[Items from a dataset]
+ + + + + + +
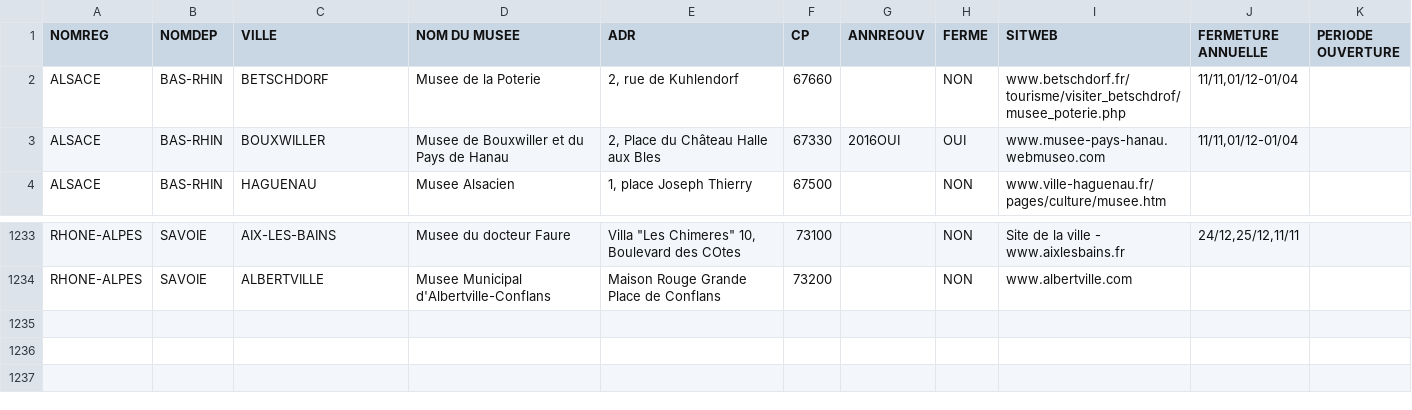
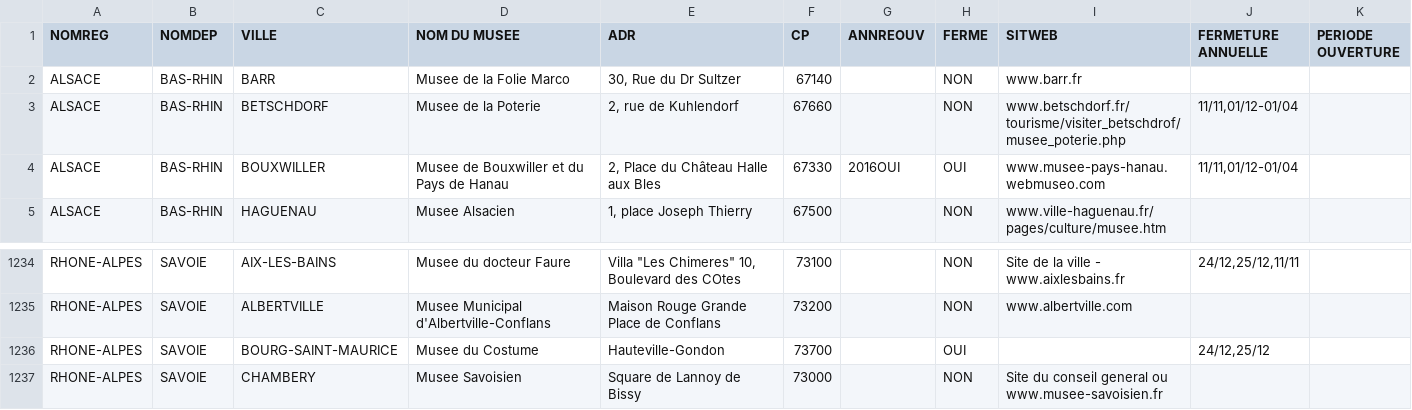
Before and after one commit to ProjetsGroupe2/TP_Gestion_Musees, a CSV file: GestionMusees/biblio.csv, drawn as a sheet; only a part is shown, gaps mark what is left out; the diff names each change by its address in the sheet, - before the commit and + after, or states it on an @@ line.

```diff
--- a/GestionMusees/biblio.csv
+++ b/GestionMusees/biblio.csv
+row 2: ALSACE | BAS-RHIN | BARR | Musee de la Folie Marco | 30, Rue du Dr Sultzer | 67140 |  | NON | www.barr.fr
+row 1236: RHONE-ALPES | SAVOIE | BOURG-SAINT-MAURICE | Musee du Costume | Hauteville-Gondon | 73700 |  | OUI |  | 24/12,25/12
+row 1237: RHONE-ALPES | SAVOIE | CHAMBERY | Musee Savoisien | Square de Lannoy de Bissy | 73000 |  | NON | Site du conseil general ou www.musee-savoisien.fr
```
Also changed, not shown: 9 other files.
+ + + + + + +
- [TASK REQUIREMENTS]
Identify each line in the records above containing the word "SAVOIE"; copy those lines.

- [OUTPUT FOR THIS EXERCISE]
+row 1236: RHONE-ALPES | SAVOIE | BOURG-SAINT-MAURICE | Musee du Costume | Hauteville-Gondon | 73700 |  | OUI |  | 24/12,25/12
+row 1237: RHONE-ALPES | SAVOIE | CHAMBERY | Musee Savoisien | Square de Lannoy de Bissy | 73000 |  | NON | Site du conseil general ou www.musee-savoisien.fr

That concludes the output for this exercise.